▶ _Task objective_
From the first line to the last, retype everything below exactly, minus the pictures.

============================================================

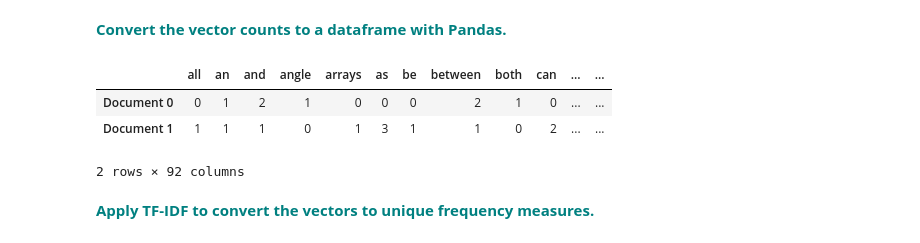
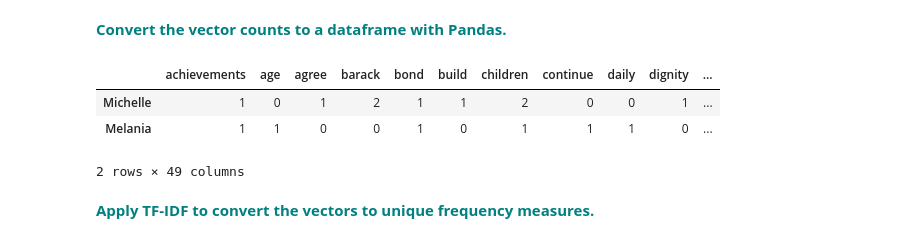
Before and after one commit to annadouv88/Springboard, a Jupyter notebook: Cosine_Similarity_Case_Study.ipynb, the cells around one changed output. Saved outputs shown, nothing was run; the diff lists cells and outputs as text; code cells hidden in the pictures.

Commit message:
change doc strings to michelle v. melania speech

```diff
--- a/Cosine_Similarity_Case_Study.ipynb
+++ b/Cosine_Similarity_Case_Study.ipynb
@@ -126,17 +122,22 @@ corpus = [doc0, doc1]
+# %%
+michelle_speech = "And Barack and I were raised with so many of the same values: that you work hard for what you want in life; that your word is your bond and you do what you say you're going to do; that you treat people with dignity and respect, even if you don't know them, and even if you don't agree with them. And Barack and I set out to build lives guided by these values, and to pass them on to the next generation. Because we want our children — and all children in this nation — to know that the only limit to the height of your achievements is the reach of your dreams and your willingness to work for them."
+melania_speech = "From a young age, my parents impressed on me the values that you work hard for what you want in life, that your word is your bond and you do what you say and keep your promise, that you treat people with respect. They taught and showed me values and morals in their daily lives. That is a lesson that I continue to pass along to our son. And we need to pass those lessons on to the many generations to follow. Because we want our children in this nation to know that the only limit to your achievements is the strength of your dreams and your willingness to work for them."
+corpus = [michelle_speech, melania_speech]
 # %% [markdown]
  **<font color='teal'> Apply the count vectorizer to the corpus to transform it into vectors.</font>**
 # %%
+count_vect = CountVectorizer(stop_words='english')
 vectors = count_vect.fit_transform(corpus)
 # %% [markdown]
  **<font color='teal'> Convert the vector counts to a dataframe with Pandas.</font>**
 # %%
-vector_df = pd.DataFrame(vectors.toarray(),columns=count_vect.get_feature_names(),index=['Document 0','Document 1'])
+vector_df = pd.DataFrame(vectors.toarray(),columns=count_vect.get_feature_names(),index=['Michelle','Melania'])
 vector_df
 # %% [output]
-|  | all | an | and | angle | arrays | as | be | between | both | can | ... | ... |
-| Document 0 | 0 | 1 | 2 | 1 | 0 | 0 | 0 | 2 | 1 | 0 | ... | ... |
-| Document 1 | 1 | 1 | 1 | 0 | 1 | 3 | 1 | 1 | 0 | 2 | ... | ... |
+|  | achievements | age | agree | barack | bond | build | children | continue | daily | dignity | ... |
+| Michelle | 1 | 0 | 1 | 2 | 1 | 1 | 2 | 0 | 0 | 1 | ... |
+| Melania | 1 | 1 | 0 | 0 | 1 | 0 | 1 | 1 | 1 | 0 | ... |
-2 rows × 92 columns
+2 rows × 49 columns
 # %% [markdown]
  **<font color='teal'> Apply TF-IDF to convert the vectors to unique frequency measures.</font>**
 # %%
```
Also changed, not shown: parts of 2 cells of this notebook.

============================================================

▶ _Completed task_
Before and after one commit to annadouv88/Springboard, a Jupyter notebook: Cosine_Similarity_Case_Study.ipynb, the cells around one changed output. Saved outputs shown, nothing was run; the diff lists cells and outputs as text; code cells hidden in the pictures.

Commit message:
change doc strings to michelle v. melania speech

```diff
--- a/Cosine_Similarity_Case_Study.ipynb
+++ b/Cosine_Similarity_Case_Study.ipynb
@@ -126,17 +122,22 @@ corpus = [doc0, doc1]
+# %%
+michelle_speech = "And Barack and I were raised with so many of the same values: that you work hard for what you want in life; that your word is your bond and you do what you say you're going to do; that you treat people with dignity and respect, even if you don't know them, and even if you don't agree with them. And Barack and I set out to build lives guided by these values, and to pass them on to the next generation. Because we want our children — and all children in this nation — to know that the only limit to the height of your achievements is the reach of your dreams and your willingness to work for them."
+melania_speech = "From a young age, my parents impressed on me the values that you work hard for what you want in life, that your word is your bond and you do what you say and keep your promise, that you treat people with respect. They taught and showed me values and morals in their daily lives. That is a lesson that I continue to pass along to our son. And we need to pass those lessons on to the many generations to follow. Because we want our children in this nation to know that the only limit to your achievements is the strength of your dreams and your willingness to work for them."
+corpus = [michelle_speech, melania_speech]
 # %% [markdown]
  **<font color='teal'> Apply the count vectorizer to the corpus to transform it into vectors.</font>**
 # %%
+count_vect = CountVectorizer(stop_words='english')
 vectors = count_vect.fit_transform(corpus)
 # %% [markdown]
  **<font color='teal'> Convert the vector counts to a dataframe with Pandas.</font>**
 # %%
-vector_df = pd.DataFrame(vectors.toarray(),columns=count_vect.get_feature_names(),index=['Document 0','Document 1'])
+vector_df = pd.DataFrame(vectors.toarray(),columns=count_vect.get_feature_names(),index=['Michelle','Melania'])
 vector_df
 # %% [output]
-|  | all | an | and | angle | arrays | as | be | between | both | can | ... | ... |
-| Document 0 | 0 | 1 | 2 | 1 | 0 | 0 | 0 | 2 | 1 | 0 | ... | ... |
-| Document 1 | 1 | 1 | 1 | 0 | 1 | 3 | 1 | 1 | 0 | 2 | ... | ... |
+|  | achievements | age | agree | barack | bond | build | children | continue | daily | dignity | ... |
+| Michelle | 1 | 0 | 1 | 2 | 1 | 1 | 2 | 0 | 0 | 1 | ... |
+| Melania | 1 | 1 | 0 | 0 | 1 | 0 | 1 | 1 | 1 | 0 | ... |
-2 rows × 92 columns
+2 rows × 49 columns
 # %% [markdown]
  **<font color='teal'> Apply TF-IDF to convert the vectors to unique frequency measures.</font>**
 # %%
```
Also changed, not shown: parts of 2 cells of this notebook.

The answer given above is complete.